Dogs which are fed a nutritious, whole food based diet are more likely to be healthy both inside and out when compared with dogs which eat an unhealthy, highly processed diet. Plus, the daily addition of Dig-In Digestive Gravy Powder to your dog’s meal, will help to further boost your dog’s immune system, improve the condition of their skin, and reduce the risk of a parasite infestation.
Dogs often become infested with fleas through contact with other animals or with fleas in the environment. The strong back legs of adult fleas enable them to jump easily from host to host or from the environment onto a passing animal. Flea eggs can be equally problematic, with the potential to lie dormant in your house or garden for long periods of time, until they are able to hitch a ride from a suitable host. An awareness of the signs and symptoms of fleas will help to keep your dog and your home a healthy, flea-free environment.
If your dog has fleas you may observe one or more of the following symptoms:
- Droppings or “flea dirt” in your dog’s coat (which look like tiny flecks of black pepper)
- Excessive scratching, licking or biting at skin
- Patchy areas of hair loss
- Skin abrasions and hot spots
- Pale gums
- Tapeworm segments on or around the backside or in faeces
Regular grooming gives you the opportunity to inspect your dog for fleas – they are dark brown, flat-bodied and can be most often found on your dog’s abdomen, neck and the lower back at the base of the tail. If you notice any potential symptoms or signs of fleas on your dog, your vet will be able to confirm the diagnosis and rule out other skin allergies which can have similar symptoms.

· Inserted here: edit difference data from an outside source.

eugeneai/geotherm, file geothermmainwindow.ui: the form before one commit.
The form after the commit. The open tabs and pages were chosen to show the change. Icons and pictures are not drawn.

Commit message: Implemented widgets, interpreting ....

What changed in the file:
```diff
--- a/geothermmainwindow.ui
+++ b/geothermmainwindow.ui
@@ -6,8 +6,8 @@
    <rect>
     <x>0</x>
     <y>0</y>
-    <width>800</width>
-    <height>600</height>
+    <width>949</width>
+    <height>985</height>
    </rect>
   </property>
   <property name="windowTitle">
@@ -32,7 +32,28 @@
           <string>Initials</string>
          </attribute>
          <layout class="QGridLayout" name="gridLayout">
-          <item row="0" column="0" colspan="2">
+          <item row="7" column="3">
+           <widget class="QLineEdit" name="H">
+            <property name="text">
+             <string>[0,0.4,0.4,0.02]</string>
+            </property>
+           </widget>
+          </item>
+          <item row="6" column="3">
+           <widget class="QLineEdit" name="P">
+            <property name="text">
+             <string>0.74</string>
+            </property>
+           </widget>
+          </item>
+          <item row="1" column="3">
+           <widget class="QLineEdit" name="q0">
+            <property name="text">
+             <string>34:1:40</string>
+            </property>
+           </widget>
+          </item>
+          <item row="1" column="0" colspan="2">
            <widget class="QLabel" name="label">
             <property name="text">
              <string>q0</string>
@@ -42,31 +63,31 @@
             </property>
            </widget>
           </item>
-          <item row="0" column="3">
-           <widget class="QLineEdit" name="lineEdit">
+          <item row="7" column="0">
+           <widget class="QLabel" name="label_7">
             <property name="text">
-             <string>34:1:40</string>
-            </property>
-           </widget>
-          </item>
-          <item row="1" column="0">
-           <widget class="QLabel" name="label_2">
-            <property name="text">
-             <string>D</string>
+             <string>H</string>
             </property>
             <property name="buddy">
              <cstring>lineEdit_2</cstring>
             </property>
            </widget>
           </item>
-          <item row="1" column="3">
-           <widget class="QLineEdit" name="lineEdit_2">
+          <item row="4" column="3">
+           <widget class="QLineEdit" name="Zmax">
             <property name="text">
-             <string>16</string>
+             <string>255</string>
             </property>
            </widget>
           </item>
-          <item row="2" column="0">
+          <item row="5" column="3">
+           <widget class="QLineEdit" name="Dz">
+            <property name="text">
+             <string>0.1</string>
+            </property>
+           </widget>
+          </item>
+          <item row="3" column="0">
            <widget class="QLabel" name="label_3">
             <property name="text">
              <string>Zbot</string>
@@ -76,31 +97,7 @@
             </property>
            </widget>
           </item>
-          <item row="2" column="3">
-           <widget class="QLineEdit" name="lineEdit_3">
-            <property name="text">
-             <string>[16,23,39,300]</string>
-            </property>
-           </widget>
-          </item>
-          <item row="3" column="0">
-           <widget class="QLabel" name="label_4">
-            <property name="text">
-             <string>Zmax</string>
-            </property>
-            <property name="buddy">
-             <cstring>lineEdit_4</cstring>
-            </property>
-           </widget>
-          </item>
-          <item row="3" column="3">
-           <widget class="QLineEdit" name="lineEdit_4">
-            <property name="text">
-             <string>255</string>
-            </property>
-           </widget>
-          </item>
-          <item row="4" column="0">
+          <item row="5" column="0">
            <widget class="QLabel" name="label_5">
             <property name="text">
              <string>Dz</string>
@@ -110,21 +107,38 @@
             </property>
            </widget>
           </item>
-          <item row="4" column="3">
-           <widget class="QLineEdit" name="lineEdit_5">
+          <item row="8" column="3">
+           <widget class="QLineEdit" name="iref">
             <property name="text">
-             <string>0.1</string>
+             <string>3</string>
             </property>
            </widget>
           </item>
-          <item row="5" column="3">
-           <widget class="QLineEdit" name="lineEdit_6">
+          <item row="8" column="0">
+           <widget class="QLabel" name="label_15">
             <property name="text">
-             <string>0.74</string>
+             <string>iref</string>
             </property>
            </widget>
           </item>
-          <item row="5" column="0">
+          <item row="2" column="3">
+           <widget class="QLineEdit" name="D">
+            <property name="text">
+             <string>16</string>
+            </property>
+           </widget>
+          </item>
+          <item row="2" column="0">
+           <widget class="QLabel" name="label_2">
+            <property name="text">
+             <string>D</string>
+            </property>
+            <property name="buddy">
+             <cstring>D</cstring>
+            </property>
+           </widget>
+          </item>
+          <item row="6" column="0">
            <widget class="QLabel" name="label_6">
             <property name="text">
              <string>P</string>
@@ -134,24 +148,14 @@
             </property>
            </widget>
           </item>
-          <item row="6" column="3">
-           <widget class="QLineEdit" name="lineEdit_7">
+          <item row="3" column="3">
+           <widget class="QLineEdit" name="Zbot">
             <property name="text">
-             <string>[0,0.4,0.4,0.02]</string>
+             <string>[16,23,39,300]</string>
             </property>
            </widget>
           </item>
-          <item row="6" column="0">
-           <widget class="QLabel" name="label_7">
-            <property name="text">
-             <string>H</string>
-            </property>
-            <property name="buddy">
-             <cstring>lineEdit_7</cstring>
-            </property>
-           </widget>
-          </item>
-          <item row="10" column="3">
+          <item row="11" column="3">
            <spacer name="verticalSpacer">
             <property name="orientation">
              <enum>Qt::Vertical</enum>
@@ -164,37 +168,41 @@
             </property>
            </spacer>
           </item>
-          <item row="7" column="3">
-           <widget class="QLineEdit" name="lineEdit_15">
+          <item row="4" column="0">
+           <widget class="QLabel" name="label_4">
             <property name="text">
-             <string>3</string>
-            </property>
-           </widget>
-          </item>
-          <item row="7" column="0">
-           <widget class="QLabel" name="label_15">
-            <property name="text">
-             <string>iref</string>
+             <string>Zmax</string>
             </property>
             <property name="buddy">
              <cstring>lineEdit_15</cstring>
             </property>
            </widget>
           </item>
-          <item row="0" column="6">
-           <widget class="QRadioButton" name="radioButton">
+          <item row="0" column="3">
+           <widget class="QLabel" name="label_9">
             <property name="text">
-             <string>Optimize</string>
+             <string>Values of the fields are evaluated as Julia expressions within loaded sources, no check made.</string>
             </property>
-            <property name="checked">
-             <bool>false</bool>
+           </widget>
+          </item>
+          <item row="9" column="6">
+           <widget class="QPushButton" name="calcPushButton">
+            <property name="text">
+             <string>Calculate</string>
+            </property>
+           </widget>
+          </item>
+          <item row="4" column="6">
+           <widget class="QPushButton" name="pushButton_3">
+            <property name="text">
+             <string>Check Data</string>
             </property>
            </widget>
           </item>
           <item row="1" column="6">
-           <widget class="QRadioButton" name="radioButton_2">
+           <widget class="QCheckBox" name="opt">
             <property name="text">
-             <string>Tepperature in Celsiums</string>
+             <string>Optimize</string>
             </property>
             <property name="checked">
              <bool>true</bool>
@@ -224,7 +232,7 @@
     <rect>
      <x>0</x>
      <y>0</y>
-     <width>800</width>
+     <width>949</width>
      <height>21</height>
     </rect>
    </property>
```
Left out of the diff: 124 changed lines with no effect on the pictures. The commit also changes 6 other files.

Adult fleas will continue to reproduce and thrive on your dog and in your home until you break the cycle. It’s important to take a combined approach to treatment by using a preventative medication on your dog and regularly cleaning the areas of your home that your dog frequents:

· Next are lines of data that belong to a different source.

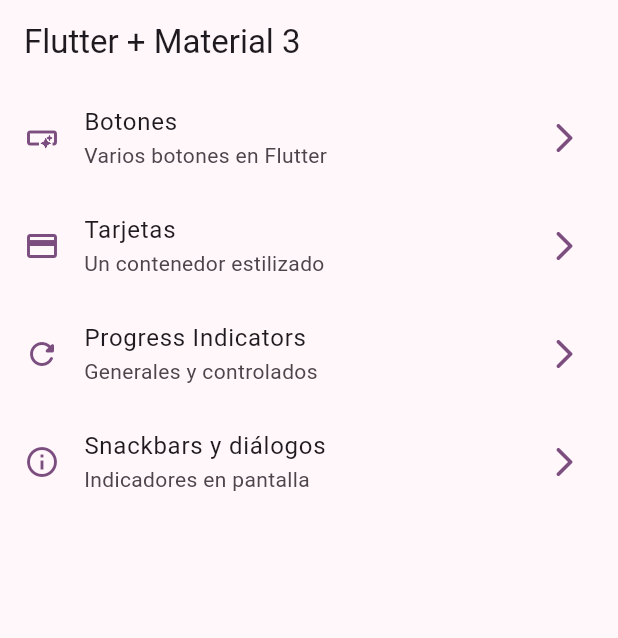
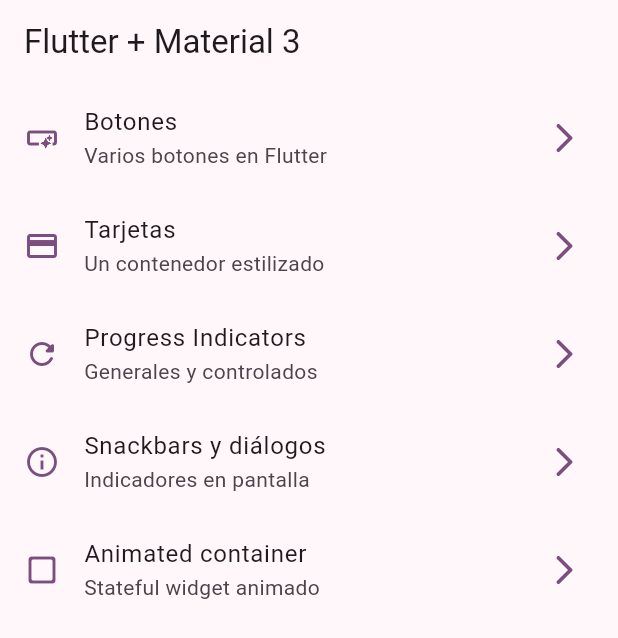
Before and after one commit to UrgedAsp/widgets_app, a Flutter app: the screen it shows after launch, on a phone screen of 412 x 824 dp. Shown: the top 638 px of the screen. Run offline on Flutter 3.47's test engine with Material 3 defaults, Android fonts, the phone set to English and light mode, and no system bars; our stand-ins replace go_router.

Commit message:
animated container terminado

```diff
--- a/lib/config/menu/menu_items.dart
+++ b/lib/config/menu/menu_items.dart
@@ -1,8 +1,5 @@
 import 'package:flutter/material.dart';
-import 'package:widgets_app/presentation/screens/buttons/buttons_screen.dart';
-import 'package:widgets_app/presentation/screens/cards/cards_screen.dart';
-import 'package:widgets_app/presentation/screens/progress/progress_screen.dart';
-import 'package:widgets_app/presentation/screens/snackbar/snackbar_screen.dart';
+import 'package:widgets_app/presentation/screens/screens.dart';
 
 class MenuItem {
   final String title;
@@ -38,4 +35,9 @@ const appMenuItems = <MenuItem>[
       subTitle: 'Indicadores en pantalla',
       link: SnackBarScreen.name,
       icon: Icons.info_outline),
+  MenuItem(
+      title: 'Animated container',
+      subTitle: 'Stateful widget animado',
+      link: AnimatedScreen.name,
+      icon: Icons.check_box_outline_blank_rounded)
 ];
--- a/lib/config/router/app_router.dart
+++ b/lib/config/router/app_router.dart
@@ -23,12 +23,15 @@ final appRouter = GoRouter(
     GoRoute(
         path: '/progress',
         name: ProgressScreen.name,
-        builder: (context, state) => const ProgressScreen()
-    ),
+        builder: (context, state) => const ProgressScreen()),
     GoRoute(
         path: '/snackbars',
         name: SnackBarScreen.name,
-        builder: (context, state) => const SnackBarScreen()
+        builder: (context, state) => const SnackBarScreen()),
+    GoRoute(
+      path: '/animated',
+      name: AnimatedScreen.name,
+      builder: (context, state) => const AnimatedScreen(),
     )
   ],
 );
```
Also changed, not shown: lib/presentation/screens/animated/animated_screen.dart (+42 -2 lines).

- On your dog. Normally applied once a month, topical ‘spot on’ treatments are very effective at killing adult fleas and eggs, with some products also multi-tasking as heartworm or intestinal worm treatments.
- In your home. Keeping your dog’s living environment clean helps to prevent flea outbreaks. This includes vacuuming regularly (particularly in areas where your pet sleeps), and regularly washing your dog’s bedding.

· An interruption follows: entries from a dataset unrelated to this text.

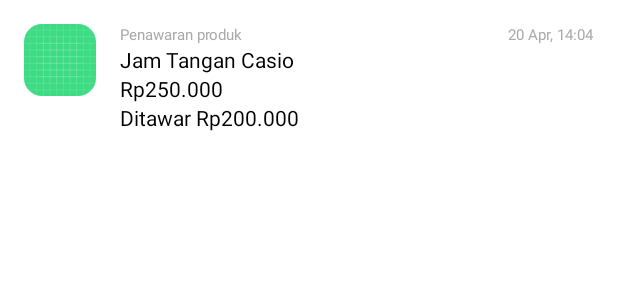
After one commit to iwrrr/second-hand, an Android app: the layout item_sell_list_interested.xml on its own in the app's theme, with its tools: preview values and no code run, on a phone screen of 412 x 824 dp. The commit adds this screen. Shown: the top 300 px of the screen. Run offline under Robolectric (Android 15) with nearby library versions, the phone set to English and light mode, and no system bars.

Commit message:
finish ui sell list interested

```diff
--- /dev/null
+++ b/app/src/main/res/layout/item_sell_list_interested.xml
@@ -0,0 +1,83 @@
+<?xml version="1.0" encoding="utf-8"?>
+<androidx.constraintlayout.widget.ConstraintLayout xmlns:android="http://schemas.android.com/apk/res/android"
+    xmlns:app="http://schemas.android.com/apk/res-auto"
+    android:layout_width="match_parent"
+    android:layout_height="wrap_content"
+    android:foreground="?android:attr/selectableItemBackground"
+    android:paddingHorizontal="16dp">
+
+    <com.google.android.material.imageview.ShapeableImageView
+        android:id="@+id/iv_product_image"
+        android:layout_width="48dp"
+        android:layout_height="48dp"
+        android:layout_marginTop="16dp"
+        android:scaleType="centerCrop"
+        android:theme="@style/ShapeAppearanceOverlay.App.CornerSize12"
+        app:layout_constraintStart_toStartOf="parent"
+        app:layout_constraintTop_toTopOf="parent"
+        app:srcCompat="@drawable/ic_launcher_background" />
+
+    <com.google.android.material.textview.MaterialTextView
+        android:id="@+id/tv_product_status"
+        android:layout_width="wrap_content"
+        android:layout_height="wrap_content"
+        android:layout_marginHorizontal="16dp"
+        android:ellipsize="end"
+        android:maxLines="1"
+        android:text="Penawaran produk"
+        android:textColor="@android:color/darker_gray"
+        android:textSize="10sp"
+        app:layout_constraintStart_toEndOf="@+id/iv_product_image"
+        app:layout_constraintTop_toTopOf="@+id/iv_product_image" />
+
+    <com.google.android.material.textview.MaterialTextView
+        android:id="@+id/tv_product_time"
+        android:layout_width="wrap_content"
+        android:layout_height="wrap_content"
+        android:ellipsize="end"
+        android:maxLines="1"
+        android:text="20 Apr, 14:04"
+        android:textColor="@android:color/darker_gray"
+        android:textSize="10sp"
+        app:layout_constraintEnd_toEndOf="parent"
+        app:layout_constraintTop_toTopOf="@+id/iv_product_image" />
+
+    <com.google.android.material.textview.MaterialTextView
+        android:id="@+id/tv_product_name"
+        android:layout_width="0dp"
+        android:layout_height="wrap_content"
+        android:layout_marginHorizontal="16dp"
+        android:ellipsize="end"
+        android:maxLines="1"
+        android:text="Jam Tangan Casio"
+        android:textColor="@android:color/black"
+        app:layout_constraintStart_toEndOf="@+id/iv_product_image"
+        app:layout_constraintTop_toBottomOf="@+id/tv_product_status" />
+
+    <com.google.android.material.textview.MaterialTextView
+        android:id="@+id/tv_product_price"
+        android:layout_width="0dp"
+        android:layout_height="wrap_content"
+        android:layout_marginHorizontal="16dp"
+        android:ellipsize="end"
+        android:maxLines="1"
+        android:text="Rp250.000"
+        android:textColor="@android:color/black"
+        app:layout_constraintStart_toEndOf="@+id/iv_product_image"
+        app:layout_constraintTop_toBottomOf="@+id/tv_product_name" />
+
+    <com.google.android.material.textview.MaterialTextView
+        android:id="@+id/tv_product_bid"
+        android:layout_width="0dp"
+        android:layout_height="wrap_content"
+        android:layout_marginHorizontal="16dp"
+        android:layout_marginBottom="16dp"
+        android:ellipsize="end"
+        android:maxLines="1"
+        android:text="Ditawar Rp200.000"
+        android:textColor="@android:color/black"
+        app:layout_constraintBottom_toBottomOf="parent"
+        app:layout_constraintStart_toEndOf="@+id/iv_product_image"
+        app:layout_constraintTop_toBottomOf="@+id/tv_product_price" />
+
+</androidx.constraintlayout.widget.ConstraintLayout>
```
Also changed, not shown: app/src/main/java/id/binar/fp/secondhand/ui/main/adapter/sell/SellListInterestedAdapter.kt (added, +52 -0 lines), app/src/main/java/id/binar/fp/secondhand/ui/main/sell/interested/SellListInterestedFragment.kt (+116 -0 lines), app/src/main/res/layout/fragment_sell_list_interested.xml (+11 -6 lines).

The heat and humidity in Australia (which is an ideal environment for fleas), means that preventative flea treatments must be continued throughout the year – not just in spring and summer. Not all flea treatment products are created equal, so be sure to discuss the best flea treatment plan with your vet to help ensure a flea-free future for you and your dog!